David Cooper and Doug Hall | The Economic Policy Institute | 13 March 2013
Following the president’s expression of support for a $9.00 minimum wage, Sen. Tom Harkin (D-Iowa) and Rep. George Miller (D-Calif.) indicated their support for increasing the minimum wage to $10.10 (this proposal follows their 2012 effort to pass legislation supporting a $9.80 minimum wage). Their proposal—now formalized as S.460, the Fair Minimum Wage Act of 2013—would increase the minimum wage via three incremental increases of $0.95, and then index it to inflation, so that as prices rise, so would the minimum wage. Also, the tipped minimum wage (the minimum wage paid to workers who earn a portion of their wages in tips) would be increased in $0.85 increments from its current value of $2.13 per hour, where it has languished since 1991, until it reaches 70 percent of the regular minimum wage.
Raising the minimum wage would help reverse the ongoing erosion of wages that has contributed significantly to growing income inequality. At the same time, it would provide a modest stimulus to the entire economy, as increased wages would lead to increased consumer spending, which would contribute to GDP growth and modest employment gains.
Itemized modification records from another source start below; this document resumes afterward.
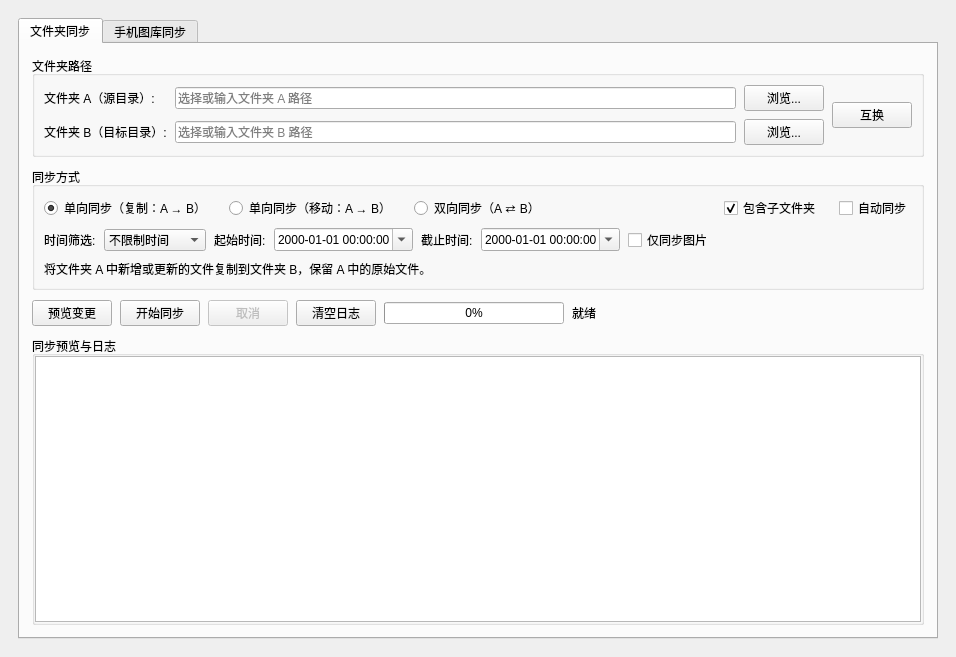
The window that tools/syncwidget.ui (hanbinhsh/SD-LoRA-Manager) describes before a commit, drawn with Qt 5.
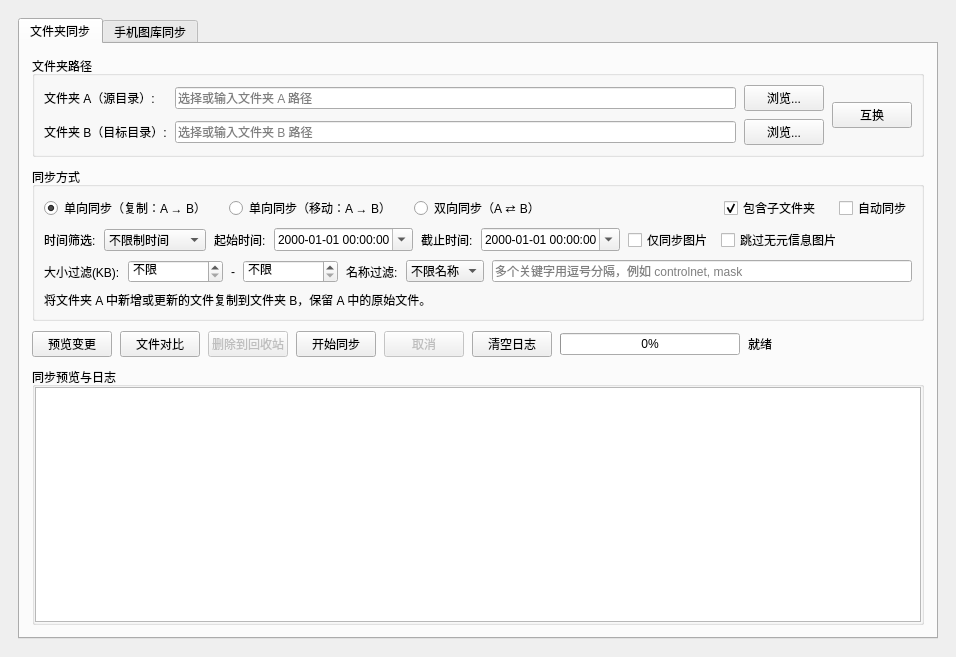
The same window after the commit.

Commit message: Make Folder Sync fully async (fix UI freeze) and add size/name/metadata filters, folder comparison, and Recycle Bin cleanup dialog

```diff
--- a/tools/syncwidget.ui
+++ b/tools/syncwidget.ui
@@ -280,6 +280,16 @@
               </property>
              </widget>
             </item>
+            <item>
+             <widget class="QCheckBox" name="chkFolderRequireMetadata">
+              <property name="toolTip">
+               <string>检测图片是否包含生成元信息，没有元信息的图片将不同步（可过滤 ControlNet 预览图与遮罩图）</string>
+              </property>
+              <property name="text">
+               <string>跳过无元信息图片</string>
+              </property>
+             </widget>
+            </item>
             <item>
              <spacer name="folderTimeFilterSpacer">
               <property name="orientation">
@@ -295,6 +305,92 @@
             </item>
            </layout>
           </item>
+          <item>
+           <layout class="QHBoxLayout" name="folderExtraFilterLayout">
+            <property name="spacing">
+             <number>8</number>
+            </property>
+            <item>
+             <widget class="QLabel" name="lblFolderSizeFilter">
+              <property name="text">
+               <string>大小过滤(KB):</string>
+              </property>
+             </widget>
+            </item>
+            <item>
+             <widget class="QSpinBox" name="spinFolderMinSizeKB">
+              <property name="specialValueText">
+               <string>不限</string>
+              </property>
+              <property name="prefix">
+               <string>最小 </string>
+              </property>
+              <property name="maximum">
+               <number>9999999</number>
+              </property>
+              <property name="singleStep">
+               <number>10</number>
+              </property>
+             </widget>
+            </item>
+            <item>
+             <widget class="QLabel" name="lblFolderSizeSep">
+              <property name="text">
+               <string notr="true">-</string>
+              </property>
+             </widget>
+            </item>
+            <item>
+             <widget class="QSpinBox" name="spinFolderMaxSizeKB">
+              <property name="specialValueText">
+               <string>不限</string>
+              </property>
+              <property name="prefix">
+               <string>最大 </string>
+              </property>
+              <property name="maximum">
+               <number>9999999</number>
+              </property>
+              <property name="singleStep">
+               <number>100</number>
+              </property>
+             </widget>
+            </item>
+            <item>
+             <widget class="QLabel" name="lblFolderNameFilter">
+              <property name="text">
+               <string>名称过滤:</string>
+              </property>
+             </widget>
+            </item>
+            <item>
+             <widget class="QComboBox" name="comboFolderNameFilter">
+              <item>
+               <property name="text">
+                <string>不限名称</string>
+               </property>
+              </item>
+              <item>
+               <property name="text">
+                <string>排除包含</string>
+               </property>
+              </item>
+              <item>
+               <property name="text">
+                <string>仅包含</string>
+               </property>
+              </item>
+             </widget>
+            </item>
+            <item>
+             <widget class="QLineEdit" name="editFolderNameKeywords">
+              <property name="placeholderText">
+               <string>多个关键字用逗号分隔，例如 controlnet, mask</string>
+              </property>
+             </widget>
+            </item>
+           </layout>
+          </item>
           <item>
            <widget class="QLabel" name="lblFolderSyncModeHint">
             <property name="text">
@@ -323,6 +419,35 @@
            </property>
           </widget>
          </item>
+         <item>
+          <widget class="QPushButton" name="btnCompareFolders">
+           <property name="cursor">
+            <cursorShape>PointingHandCursor</cursorShape>
+           </property>
+           <property name="toolTip">
+            <string>对比两个文件夹在选定时间与筛选条件下的文件是否完全一致</string>
+           </property>
+           <property name="text">
+            <string>文件对比</string>
+           </property>
+          </widget>
+         </item>
+         <item>
+          <widget class="QPushButton" name="btnDeleteToTrash">
+           <property name="enabled">
+            <bool>false</bool>
+           </property>
+           <property name="cursor">
+            <cursorShape>PointingHandCursor</cursorShape>
+           </property>
+           <property name="toolTip">
+            <string>列出对比结果中的多余或被筛选排除的文件，经二次确认后移入系统回收站</string>
+           </property>
+           <property name="text">
+            <string>删除到回收站</string>
+           </property>
+          </widget>
+         </item>
          <item>
           <widget class="QPushButton" name="btnStartFolderSync">
            <property name="cursor">
```
The commit also changes 11 other files.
This paper begins by examining the minimum wage in context, noting where the minimum wage would be today had it grown at the same rate as other important benchmarks over the last few decades. It then provides a demographic overview of the workers who would benefit from the proposed minimum-wage increase, examining characteristics such as their gender, age, race and ethnicity, educational attainment, work hours, family income, and family composition. Next, it details the estimated GDP and job creation impacts that would result from increasing the federal minimum wage to $10.10.
Key findings include:
Increasing the federal minimum wage to $10.10 by July 1, 2015, would raise the wages of about 30 million workers, who would receive over $51 billion in additional wages over the phase-in period.1 Across the phase-in period of the minimum-wage increase, GDP would increase by roughly $32.6 billion, resulting in the creation of approximately 140,000 net new jobs (and 284,000 job years) over that period. Those who would see wage increases do not fit some of the stereotypes of minimum-wage workers.
Women would be disproportionately affected, comprising 56 percent of those who would benefit. Over 88 percent of workers who would benefit are at least 20 years old. Although workers of all races and ethnicities would benefit from the increase, non-Hispanic white workers comprise the largest share (about 54 percent) of those who would be affected. About 44 percent of affected workers have at least some college education. Around 55 percent of affected workers work full time, 70 percent are in families with incomes of less than $60,000, more than a quarter are parents, and over a third are married. The average affected worker earns about half of his or her family’s total income.
Supposedly, there are three things you never talk about in polite company: sex, religion, and politics.
It would seem no one passed that memo on to local “punkgrass” band Haymarket Squares, who formed in 2009 and immediately became a fixture on the downtown arts scene, playing in coffeehouses, bars, and at activist events. Their second album, 2010’s Dancing in the Street, explicitly nails at least two of those taboos.
The trio, comprising guitarist and banjo player John Luther Norris, Marc Oxborrow on bass, and Mark Sunman on mandolin, accordion, and guitar (all three members sing), laugh when I share the axiom about screwing, God, and the democratic process with them.
“We need to write more sex songs,” Sunman says with a smile.